- [PROBLEM DETAILS]:
Filter these entries down to lines holding "feasibility".
BEGIN
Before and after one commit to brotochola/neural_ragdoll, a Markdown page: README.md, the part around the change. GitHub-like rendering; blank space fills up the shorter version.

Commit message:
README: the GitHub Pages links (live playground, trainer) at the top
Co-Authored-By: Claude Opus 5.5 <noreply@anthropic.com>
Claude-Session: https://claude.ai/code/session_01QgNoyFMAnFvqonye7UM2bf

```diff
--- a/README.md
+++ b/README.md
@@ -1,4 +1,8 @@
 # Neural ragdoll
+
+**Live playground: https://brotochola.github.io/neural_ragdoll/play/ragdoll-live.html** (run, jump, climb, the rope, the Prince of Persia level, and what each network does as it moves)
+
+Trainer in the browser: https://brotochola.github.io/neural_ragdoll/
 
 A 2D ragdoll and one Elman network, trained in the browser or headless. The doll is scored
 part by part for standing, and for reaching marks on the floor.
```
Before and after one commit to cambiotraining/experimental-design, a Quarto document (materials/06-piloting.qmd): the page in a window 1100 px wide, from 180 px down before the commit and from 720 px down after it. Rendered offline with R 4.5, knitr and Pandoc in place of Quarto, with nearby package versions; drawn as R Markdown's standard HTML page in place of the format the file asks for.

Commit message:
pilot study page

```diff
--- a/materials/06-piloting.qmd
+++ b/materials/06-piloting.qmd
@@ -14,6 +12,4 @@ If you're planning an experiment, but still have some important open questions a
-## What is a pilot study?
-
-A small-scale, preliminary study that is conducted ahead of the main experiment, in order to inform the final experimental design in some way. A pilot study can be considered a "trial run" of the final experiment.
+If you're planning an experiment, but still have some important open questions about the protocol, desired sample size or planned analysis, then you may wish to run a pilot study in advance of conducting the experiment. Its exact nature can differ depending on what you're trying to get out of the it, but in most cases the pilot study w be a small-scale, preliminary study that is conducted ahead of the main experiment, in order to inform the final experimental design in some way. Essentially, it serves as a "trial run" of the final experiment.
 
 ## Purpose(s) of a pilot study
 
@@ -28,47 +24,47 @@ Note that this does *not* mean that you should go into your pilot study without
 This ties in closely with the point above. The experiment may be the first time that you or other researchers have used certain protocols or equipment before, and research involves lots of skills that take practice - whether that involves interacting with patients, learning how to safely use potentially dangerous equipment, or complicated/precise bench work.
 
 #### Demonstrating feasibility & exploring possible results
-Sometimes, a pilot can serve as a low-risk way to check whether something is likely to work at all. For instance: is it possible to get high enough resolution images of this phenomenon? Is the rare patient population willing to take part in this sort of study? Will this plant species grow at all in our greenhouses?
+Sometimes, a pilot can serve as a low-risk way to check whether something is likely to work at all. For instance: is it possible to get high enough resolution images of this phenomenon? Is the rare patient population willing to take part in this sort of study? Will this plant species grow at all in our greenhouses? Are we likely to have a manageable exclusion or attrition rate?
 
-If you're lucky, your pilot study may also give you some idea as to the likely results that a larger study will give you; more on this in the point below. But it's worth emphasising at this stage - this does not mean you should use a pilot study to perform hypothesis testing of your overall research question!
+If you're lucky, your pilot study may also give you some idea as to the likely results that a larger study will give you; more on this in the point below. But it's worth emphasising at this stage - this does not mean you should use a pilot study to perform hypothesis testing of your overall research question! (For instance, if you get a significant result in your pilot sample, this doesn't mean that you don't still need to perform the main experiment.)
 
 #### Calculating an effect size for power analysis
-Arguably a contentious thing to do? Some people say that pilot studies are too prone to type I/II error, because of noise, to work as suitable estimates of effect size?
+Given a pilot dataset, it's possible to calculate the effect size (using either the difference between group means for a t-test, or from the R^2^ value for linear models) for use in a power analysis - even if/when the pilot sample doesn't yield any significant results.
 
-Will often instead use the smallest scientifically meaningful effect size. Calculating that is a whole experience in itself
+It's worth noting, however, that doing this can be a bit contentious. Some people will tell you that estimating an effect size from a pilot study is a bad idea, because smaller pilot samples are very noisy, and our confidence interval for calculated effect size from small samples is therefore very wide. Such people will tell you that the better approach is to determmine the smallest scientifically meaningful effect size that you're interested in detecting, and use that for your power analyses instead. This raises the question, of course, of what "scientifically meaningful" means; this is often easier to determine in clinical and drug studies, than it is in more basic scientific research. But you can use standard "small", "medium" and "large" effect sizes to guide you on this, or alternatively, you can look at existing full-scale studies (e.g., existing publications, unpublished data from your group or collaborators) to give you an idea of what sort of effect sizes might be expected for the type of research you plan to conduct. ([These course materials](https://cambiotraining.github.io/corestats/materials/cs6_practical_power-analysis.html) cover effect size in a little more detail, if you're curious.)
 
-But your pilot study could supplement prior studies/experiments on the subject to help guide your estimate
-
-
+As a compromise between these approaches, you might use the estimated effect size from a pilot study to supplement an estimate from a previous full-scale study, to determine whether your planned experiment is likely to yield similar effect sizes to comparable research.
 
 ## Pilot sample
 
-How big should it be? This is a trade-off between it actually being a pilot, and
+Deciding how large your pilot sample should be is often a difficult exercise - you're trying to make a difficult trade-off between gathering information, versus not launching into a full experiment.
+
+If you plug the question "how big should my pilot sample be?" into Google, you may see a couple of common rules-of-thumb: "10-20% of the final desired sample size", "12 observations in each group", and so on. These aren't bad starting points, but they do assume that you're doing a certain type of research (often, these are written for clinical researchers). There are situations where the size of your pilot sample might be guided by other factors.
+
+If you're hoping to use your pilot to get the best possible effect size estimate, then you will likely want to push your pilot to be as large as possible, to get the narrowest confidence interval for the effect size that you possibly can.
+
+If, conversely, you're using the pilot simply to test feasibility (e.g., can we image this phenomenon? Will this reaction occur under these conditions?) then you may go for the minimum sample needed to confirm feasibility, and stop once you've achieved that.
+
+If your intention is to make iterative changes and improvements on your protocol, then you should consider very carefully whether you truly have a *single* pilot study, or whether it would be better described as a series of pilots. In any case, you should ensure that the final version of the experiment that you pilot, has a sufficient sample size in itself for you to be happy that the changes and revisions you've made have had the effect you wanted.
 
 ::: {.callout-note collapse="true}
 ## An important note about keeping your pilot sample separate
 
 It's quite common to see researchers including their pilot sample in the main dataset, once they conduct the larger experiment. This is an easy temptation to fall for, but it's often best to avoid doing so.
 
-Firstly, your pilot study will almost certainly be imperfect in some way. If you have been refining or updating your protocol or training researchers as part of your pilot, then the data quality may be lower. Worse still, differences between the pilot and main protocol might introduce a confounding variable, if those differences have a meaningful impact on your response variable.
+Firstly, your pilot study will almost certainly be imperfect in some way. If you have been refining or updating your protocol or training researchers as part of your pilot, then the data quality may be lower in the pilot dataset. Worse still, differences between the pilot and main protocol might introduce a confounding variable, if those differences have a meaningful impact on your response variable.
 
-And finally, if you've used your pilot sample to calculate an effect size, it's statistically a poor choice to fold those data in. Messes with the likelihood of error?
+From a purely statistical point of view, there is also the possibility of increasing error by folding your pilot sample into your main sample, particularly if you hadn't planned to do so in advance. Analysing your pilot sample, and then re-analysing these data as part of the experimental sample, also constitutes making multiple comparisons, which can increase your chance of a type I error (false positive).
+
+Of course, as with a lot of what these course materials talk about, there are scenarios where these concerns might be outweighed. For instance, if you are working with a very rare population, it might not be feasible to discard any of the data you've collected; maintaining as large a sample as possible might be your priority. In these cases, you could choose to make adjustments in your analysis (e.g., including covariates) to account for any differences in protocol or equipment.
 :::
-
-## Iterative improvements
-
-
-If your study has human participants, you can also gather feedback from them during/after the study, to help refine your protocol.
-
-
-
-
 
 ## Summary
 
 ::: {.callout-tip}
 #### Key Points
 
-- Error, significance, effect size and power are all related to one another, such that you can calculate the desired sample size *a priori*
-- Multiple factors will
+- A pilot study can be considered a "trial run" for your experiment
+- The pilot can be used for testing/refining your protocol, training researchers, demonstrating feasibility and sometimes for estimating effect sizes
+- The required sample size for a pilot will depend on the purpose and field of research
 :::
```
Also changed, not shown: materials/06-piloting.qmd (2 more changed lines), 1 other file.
END
- [ANSWER SPACE]:
 #### Demonstrating feasibility & exploring possible results
+If, conversely, you're using the pilot simply to test feasibility (e.g., can we image this phenomenon? Will this reaction occur under these conditions?) then you may go for the minimum sample needed to confirm feasibility, and stop once you've achieved that.
+- The pilot can be used for testing/refining your protocol, training researchers, demonstrating feasibility and sometimes for estimating effect sizes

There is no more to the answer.